warmth of summer. My temperature was very comfortable, even on my arms,
where under the sleeves of the Gino my skin was exposed.
The Showers Pass Ultralight Wind Jacket ticks every box for staying warm
while dodging showers in the shoulder seasons. Light, trim-fitting, tiny
when packed and budget-friendly, it's hard to see how it could be improved
The Ultralight squishes into a stuff sack not much larger than my fist,
and disappears into any jersey pocket, awaiting the call to duty. The
Elite Wind Fabric is highly breathable while blocking wind, and the
durable water-repellent finish sheds light rain and drizzle. While the
Ultralight is not marketed as a waterproof, the combination of fabric and
DWR (durable water repellent) finish means after a few minutes under the
kitchen tap, water is still beading off with nothing getting through.
The Chapeau! Echelon Jacket brings together some really nice features
combined with good performance and an excellent fit, even if it looks a
little Star Trek-y.
One of the key points of judgement for the Echelon, as with any other
jacket, is how well it performs in bad conditions. Luckily, testing in the
UK in December means it's been put through its paces.
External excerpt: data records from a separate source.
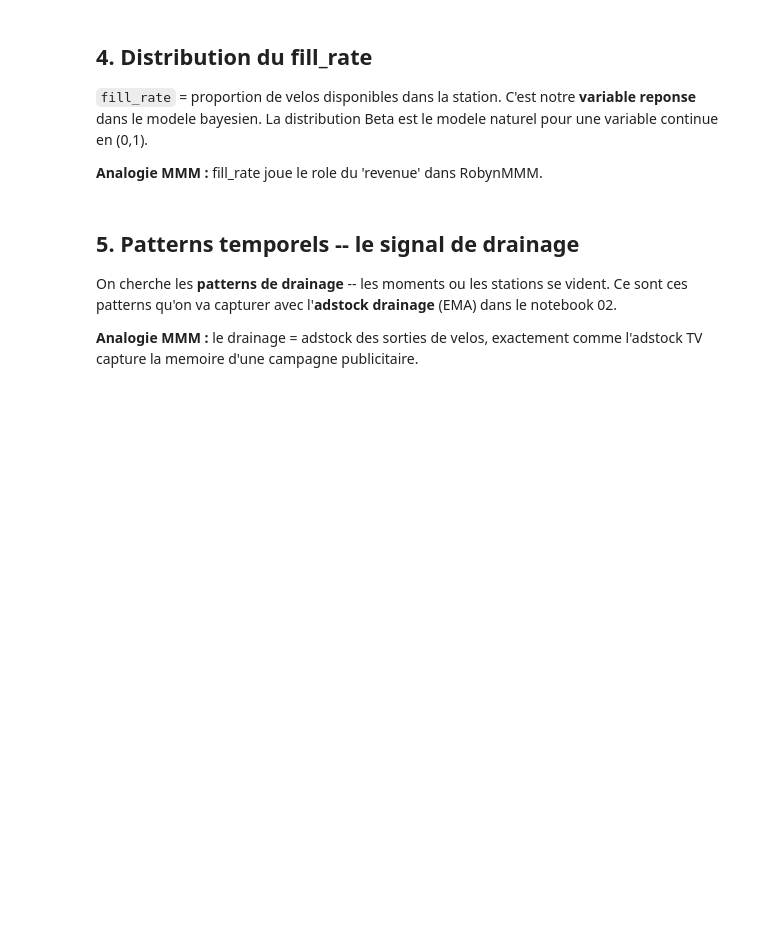
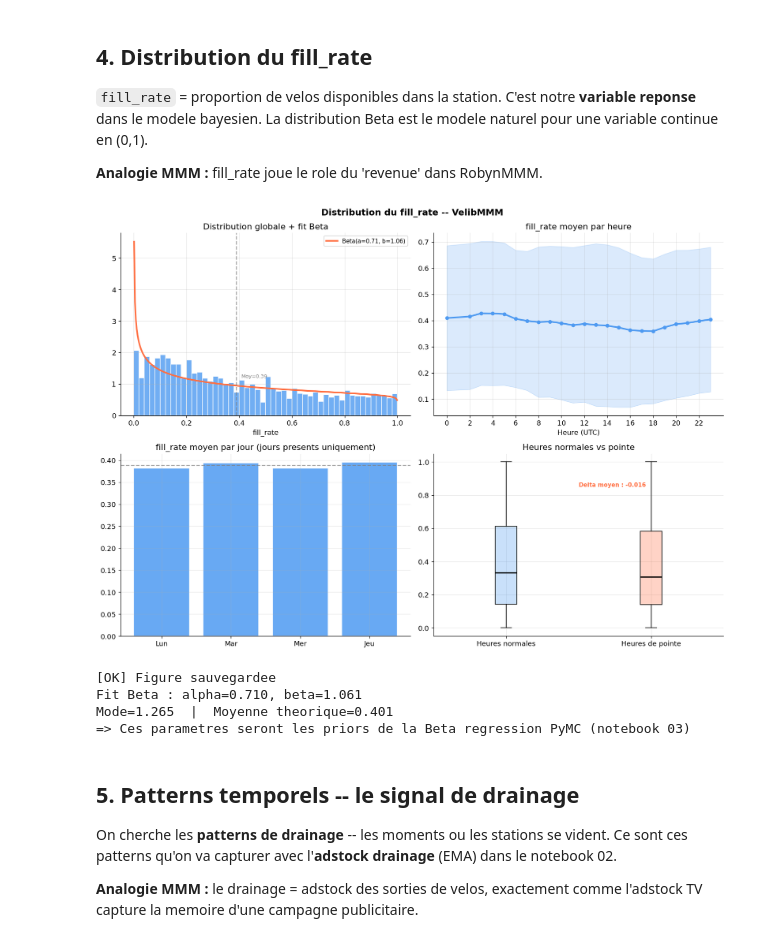
Before and after one commit to SouhaiLOps/Velib-analytics-, a Jupyter notebook: notebooks/01_velib_eda.ipynb, the cells around one changed output. Cells and saved outputs as stored; diff of their text form; code cells hidden in the pictures; blank space fills up the shorter version.

Commit message:
feat: add Velib EDA notebook
Co-Authored-By: Claude Sonnet 4.6 <noreply@anthropic.com>

```diff
--- a/notebooks/01_velib_eda.ipynb
+++ b/notebooks/01_velib_eda.ipynb
@@ -295,48 +367,58 @@ ax.legend(fontsize=9)
 
 # Par heure
 ax2 = axes[0, 1]
 hourly = df.groupby('hour')['fill_rate'].agg(['mean','std'])
 ax2.plot(hourly.index, hourly['mean'], color='#4E9AF1', linewidth=2.5, marker='o', markersize=5)
 ax2.fill_between(hourly.index, hourly['mean']-hourly['std'],
                  hourly['mean']+hourly['std'], alpha=0.2, color='#4E9AF1')
 ax2.set_title('fill_rate moyen par heure')
 ax2.set_xlabel('Heure (UTC)')
 ax2.set_xticks(range(0, 24, 2))
 
-# Par jour
+# Par jour -- labels dynamiques selon les jours presents dans les donnees
 ax3 = axes[1, 0]
-day_labels = ['Lun','Mar','Mer','Jeu','Ven','Sam','Dim']
+all_day_labels = ['Lun','Mar','Mer','Jeu','Ven','Sam','Dim']
 daily = df.groupby('day_of_week')['fill_rate'].mean()
-colors_d = ['#4E9AF1']*5 + ['#FF7043']*2
-ax3.bar(day_labels, daily.values, color=colors_d, alpha=0.85, edgecolor='white')
+day_labels_present = [all_day_labels[i] for i in daily.index]
+colors_d = ['#FF7043' if i >= 5 else '#4E9AF1' for i in daily.index]
+ax3.bar(day_labels_present, daily.values, color=colors_d, alpha=0.85, edgecolor='white')
 ax3.axhline(y=daily.mean(), color='gray', linestyle='--', alpha=0.7)
-ax3.set_title('fill_rate moyen par jour')
+ax3.set_title('fill_rate moyen par jour (jours presents uniquement)')
 
 # Rush vs normal
 ax4 = axes[1, 1]
 rush_hours = [7, 8, 9, 17, 18, 19]
 data_rush  = df[df['hour'].isin(rush_hours)]['fill_rate'].values
 data_other = df[~df['hour'].isin(rush_hours)]['fill_rate'].values
-bp = ax4.boxplot([data_other, data_rush], patch_artist=True,
-                 labels=['Heures normales','Heures de pointe'],
-                 medianprops={'color':'black','linewidth':2})
-bp['boxes'][0].set_facecolor('#4E9AF14D')
-bp['boxes'][1].set_facecolor('#FF70434D')
-diff = data_rush.mean() - data_other.mean()
-diff_str = f'{diff:+.3f}'
-ax4.annotate(f'Delta moyen : {diff_str}', xy=(1.5, 0.85),
-             fontsize=9, color='#FF7043', fontweight='bold')
+if len(data_rush) > 0 and len(data_other) > 0:
+    bp = ax4.boxplot([data_other, data_rush], patch_artist=True,
+                     labels=['Heures normales','Heures de pointe'],
+                     medianprops={'color':'black','linewidth':2})
+    bp['boxes'][0].set_facecolor('#4E9AF14D')
+    bp['boxes'][1].set_facecolor('#FF70434D')
+    diff = data_rush.mean() - data_other.mean()
+    diff_str = f'{diff:+.3f}'
+    ax4.annotate(f'Delta moyen : {diff_str}', xy=(1.5, 0.85),
+                 fontsize=9, color='#FF7043', fontweight='bold')
+else:
+    ax4.text(0.5, 0.5, 'Pas assez de donnees', ha='center', transform=ax4.transAxes)
 ax4.set_title('Heures normales vs pointe')
 
 plt.tight_layout()
 plt.savefig(str(FIG_DIR / '01_fillrate_distribution.png'), bbox_inches='tight', dpi=150)
 plt.show()
-print(f'[OK] Figure sauvegardee')
+print('[OK] Figure sauvegardee')
 mode_val = (a_beta-1)/(a_beta+b_beta-2)
 mean_val = a_beta/(a_beta+b_beta)
 print(f'Fit Beta : alpha={a_beta:.3f}, beta={b_beta:.3f}')
 print(f'Mode={mode_val:.3f}  |  Moyenne theorique={mean_val:.3f}')
 print(f'=> Ces parametres seront les priors de la Beta regression PyMC (notebook 03)')
+# %% [output]
+[figure, added]
+[OK] Figure sauvegardee
+Fit Beta : alpha=0.710, beta=1.061
+Mode=1.265  |  Moyenne theorique=0.401
+=> Ces parametres seront les priors de la Beta regression PyMC (notebook 03)
 # %% [markdown]
 ## 5. Patterns temporels -- le signal de drainage
 
```
Also changed, not shown: parts of 12 cells of this notebook.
In terms of windproofing it works really well, with Chapeau! choosing a
fabric that kept even the fiercest wind off. I was really surprised by how
effective it was, simply because it is so thin – it can't be thicker than
a regular sheet of A4 paper, but managed to keep the wind off even in the
freezing cold. It is genuinely impressive.
The aim of road.cc buyer's guides is to give you the most, authoritative, objective and up-to-date buying advice. We continuously update and republish our guides, checking prices, availability and looking for the best deals.
Our guides include links to websites where you can buy the featured products. Like most sites we make a small amount of money if you buy something after clicking on one of those links. We want you to be happy with what you buy, so we only include a product in a if we think it's one of the best of its kind.
As far as possible that means recommending equipment that we have actually reviewed, but we also include products that are popular, highly-regarded benchmarks in their categories.
David has worked on the road.cc tech team since July 2012. Previously he was editor of Bikemagic.com and before that staff writer at RCUK. He's a seasoned cyclist of all disciplines, from road to mountain biking, touring to cyclo-cross, he only wishes he had time to ride them all. He's mildly competitive, though he'll never admit it, and is a frequent road racer but is too lazy to do really well. He currently resides in the Cotswolds.